In your copy, set down the entries exactly and exclude the pictures.

= PROVIDED RECORDS =

____________

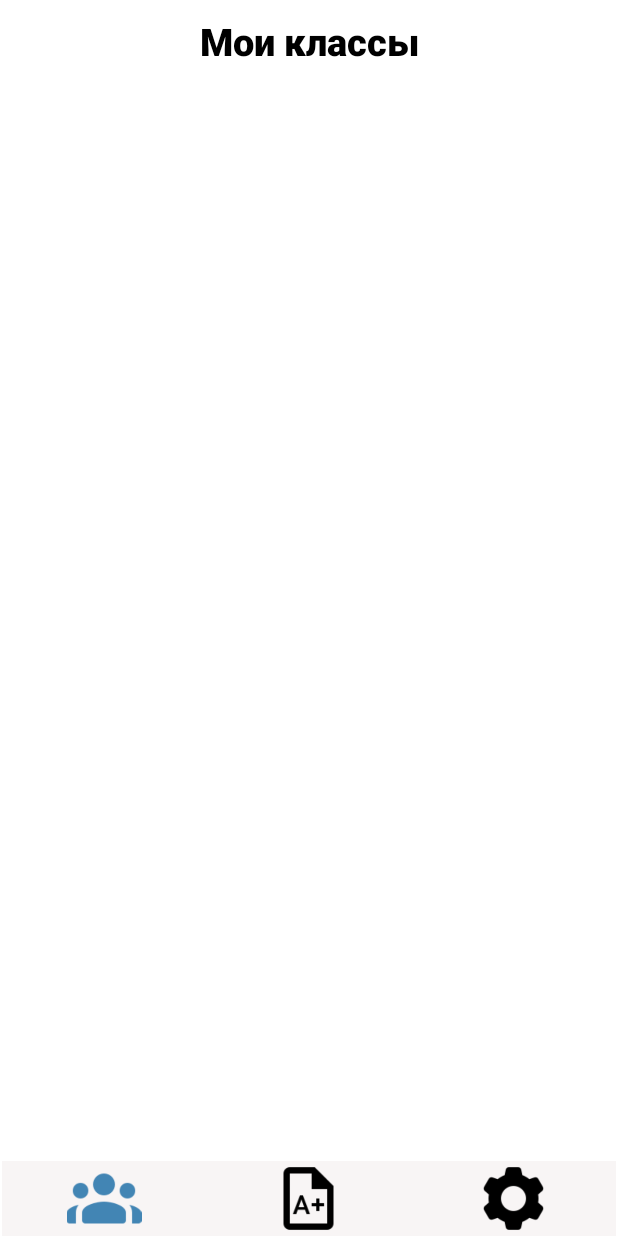
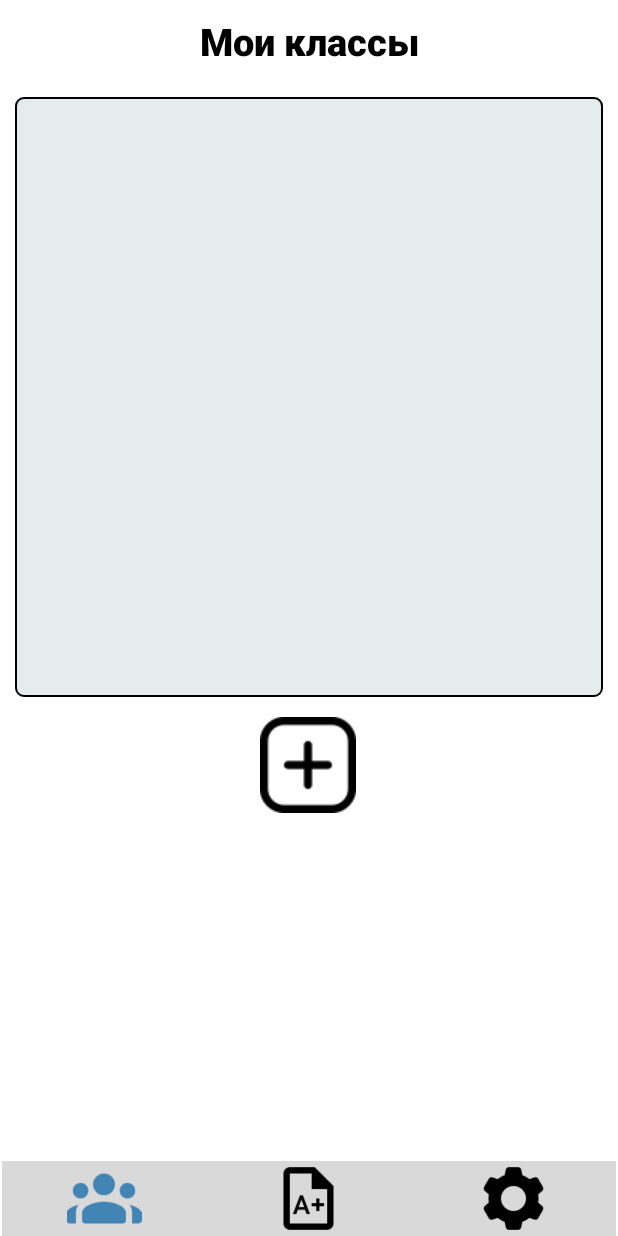
Before and after one commit to marcuryyy/EduVisionApp, an Android app: the MyClasses screen opened directly, with no data from a screen before it, on a phone screen of 412 x 824 dp. Run offline under Robolectric (Android 15) with nearby library versions, the phone set to English and light mode, and no system bars.

Commit message:
fixes for background

```diff
--- /dev/null
+++ b/app/src/main/res/drawable/listview.xml
@@ -0,0 +1,7 @@
+<?xml version="1.0" encoding="utf-8"?>
+<shape xmlns:android="http://schemas.android.com/apk/res/android"
+    android:shape="rectangle">
+    <stroke android:color="@color/black" android:width="1dp"/>
+    <solid android:color="@color/mint"> </solid>
+    <corners android:radius="5dp" />
+</shape>
--- a/app/src/main/res/layout/activity_my_classes.xml
+++ b/app/src/main/res/layout/activity_my_classes.xml
@@ -35,6 +35,8 @@
         android:layout_marginTop="20dp"
         android:layout_marginEnd="10dp"
         android:layout_marginBottom="150dp"
+        android:background="@drawable/listview"
+        android:padding="5dp"
         app:layout_constraintBottom_toBottomOf="parent"
         app:layout_constraintEnd_toEndOf="parent"
         app:layout_constraintHorizontal_bias="0.0"
@@ -44,6 +46,7 @@
 
 
     <LinearLayout
+        android:id="@+id/linearLayout2"
         android:layout_width="match_parent"
         android:layout_height="wrap_content"
         android:layout_marginStart="1dp"
@@ -54,35 +57,44 @@
         app:layout_constraintStart_toStartOf="parent">
 
         <ImageButton
-            android:id="@+id/add_class"
             android:layout_width="0dp"
             android:layout_height="50dp"
-            android:background="@color/milk"
+            android:layout_weight="1"
+            android:background="@color/transparent_grey"
             android:scaleType="fitCenter"
-            android:layout_weight="1"
-            android:src="@drawable/icons8_people_96_lightblue"
-            />
+            android:src="@drawable/icons8_people_96_lightblue" />
 
         <ImageButton
             android:id="@+id/my_tests_button"
             android:layout_width="0dp"
             android:layout_height="50dp"
+            android:layout_weight="1"
+            android:background="@color/transparent_grey"
             android:scaleType="fitCenter"
-            android:layout_weight="1"
-            android:background="@color/milk"
-            android:src="@drawable/icons8_exam_96"
-            />
+            android:src="@drawable/icons8_exam_96" />
 
         <ImageButton
             android:id="@+id/two"
             android:layout_width="0dp"
             android:layout_height="50dp"
             android:layout_weight="1"
-            android:background="@color/milk"
+            android:background="@color/transparent_grey"
             android:scaleType="fitCenter"
             android:src="@drawable/icons8_settings_96" />
     </LinearLayout>
 
+    <ImageButton
+        android:id="@+id/add_class"
+        android:layout_width="wrap_content"
+        android:layout_height="wrap_content"
+        android:src="@drawable/more"
+        android:background="@null"
+        app:layout_constraintBottom_toTopOf="@+id/linearLayout2"
+        app:layout_constraintEnd_toEndOf="parent"
+        app:layout_constraintHorizontal_bias="0.498"
+        app:layout_constraintStart_toStartOf="parent"
+        app:layout_constraintTop_toBottomOf="@+id/ClassList"
+        app:layout_constraintVertical_bias="0.054" />
 
 
 </androidx.constraintlayout.widget.ConstraintLayout>
--- a/app/src/main/res/layout/class_layout.xml
+++ b/app/src/main/res/layout/class_layout.xml
@@ -6,6 +6,7 @@
     android:windowTranslucentStatus="true"
     android:windowTranslucentNavigation="true"
     android:fitsSystemWindows="true"
+    android:background="@color/mint"
     android:layout_width="match_parent"
     android:layout_height="wrap_content">
 
--- a/app/src/main/res/values/colors.xml
+++ b/app/src/main/res/values/colors.xml
@@ -2,7 +2,8 @@
 <resources>
     <color name="black">#FF000000</color>
     <color name="white">#FFFFFFFF</color>
-    <color name="milk">#F8F5F5</color>
+    <color name="mint">#E5EDEC</color>
     <color name="lightblue">#FF4285B4</color>
     <color name="darkgrey">#FF2B2D30</color>
+    <color name="transparent_grey">#323D3F43</color>
 </resources>
```
Also changed, not shown: app/src/main/res/drawable/more.png (added).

____________

= YOUR SOLUTION =
Before and after one commit to marcuryyy/EduVisionApp, an Android app: the MyClasses screen opened directly, with no data from a screen before it, on a phone screen of 412 x 824 dp. Run offline under Robolectric (Android 15) with nearby library versions, the phone set to English and light mode, and no system bars.

Commit message:
fixes for background

```diff
--- /dev/null
+++ b/app/src/main/res/drawable/listview.xml
@@ -0,0 +1,7 @@
+<?xml version="1.0" encoding="utf-8"?>
+<shape xmlns:android="http://schemas.android.com/apk/res/android"
+    android:shape="rectangle">
+    <stroke android:color="@color/black" android:width="1dp"/>
+    <solid android:color="@color/mint"> </solid>
+    <corners android:radius="5dp" />
+</shape>
--- a/app/src/main/res/layout/activity_my_classes.xml
+++ b/app/src/main/res/layout/activity_my_classes.xml
@@ -35,6 +35,8 @@
         android:layout_marginTop="20dp"
         android:layout_marginEnd="10dp"
         android:layout_marginBottom="150dp"
+        android:background="@drawable/listview"
+        android:padding="5dp"
         app:layout_constraintBottom_toBottomOf="parent"
         app:layout_constraintEnd_toEndOf="parent"
         app:layout_constraintHorizontal_bias="0.0"
@@ -44,6 +46,7 @@
 
 
     <LinearLayout
+        android:id="@+id/linearLayout2"
         android:layout_width="match_parent"
         android:layout_height="wrap_content"
         android:layout_marginStart="1dp"
@@ -54,35 +57,44 @@
         app:layout_constraintStart_toStartOf="parent">
 
         <ImageButton
-            android:id="@+id/add_class"
             android:layout_width="0dp"
             android:layout_height="50dp"
-            android:background="@color/milk"
+            android:layout_weight="1"
+            android:background="@color/transparent_grey"
             android:scaleType="fitCenter"
-            android:layout_weight="1"
-            android:src="@drawable/icons8_people_96_lightblue"
-            />
+            android:src="@drawable/icons8_people_96_lightblue" />
 
         <ImageButton
             android:id="@+id/my_tests_button"
             android:layout_width="0dp"
             android:layout_height="50dp"
+            android:layout_weight="1"
+            android:background="@color/transparent_grey"
             android:scaleType="fitCenter"
-            android:layout_weight="1"
-            android:background="@color/milk"
-            android:src="@drawable/icons8_exam_96"
-            />
+            android:src="@drawable/icons8_exam_96" />
 
         <ImageButton
             android:id="@+id/two"
             android:layout_width="0dp"
             android:layout_height="50dp"
             android:layout_weight="1"
-            android:background="@color/milk"
+            android:background="@color/transparent_grey"
             android:scaleType="fitCenter"
             android:src="@drawable/icons8_settings_96" />
     </LinearLayout>
 
+    <ImageButton
+        android:id="@+id/add_class"
+        android:layout_width="wrap_content"
+        android:layout_height="wrap_content"
+        android:src="@drawable/more"
+        android:background="@null"
+        app:layout_constraintBottom_toTopOf="@+id/linearLayout2"
+        app:layout_constraintEnd_toEndOf="parent"
+        app:layout_constraintHorizontal_bias="0.498"
+        app:layout_constraintStart_toStartOf="parent"
+        app:layout_constraintTop_toBottomOf="@+id/ClassList"
+        app:layout_constraintVertical_bias="0.054" />
 
 
 </androidx.constraintlayout.widget.ConstraintLayout>
--- a/app/src/main/res/layout/class_layout.xml
+++ b/app/src/main/res/layout/class_layout.xml
@@ -6,6 +6,7 @@
     android:windowTranslucentStatus="true"
     android:windowTranslucentNavigation="true"
     android:fitsSystemWindows="true"
+    android:background="@color/mint"
     android:layout_width="match_parent"
     android:layout_height="wrap_content">
 
--- a/app/src/main/res/values/colors.xml
+++ b/app/src/main/res/values/colors.xml
@@ -2,7 +2,8 @@
 <resources>
     <color name="black">#FF000000</color>
     <color name="white">#FFFFFFFF</color>
-    <color name="milk">#F8F5F5</color>
+    <color name="mint">#E5EDEC</color>
     <color name="lightblue">#FF4285B4</color>
     <color name="darkgrey">#FF2B2D30</color>
+    <color name="transparent_grey">#323D3F43</color>
 </resources>
```
Also changed, not shown: app/src/main/res/drawable/more.png (added).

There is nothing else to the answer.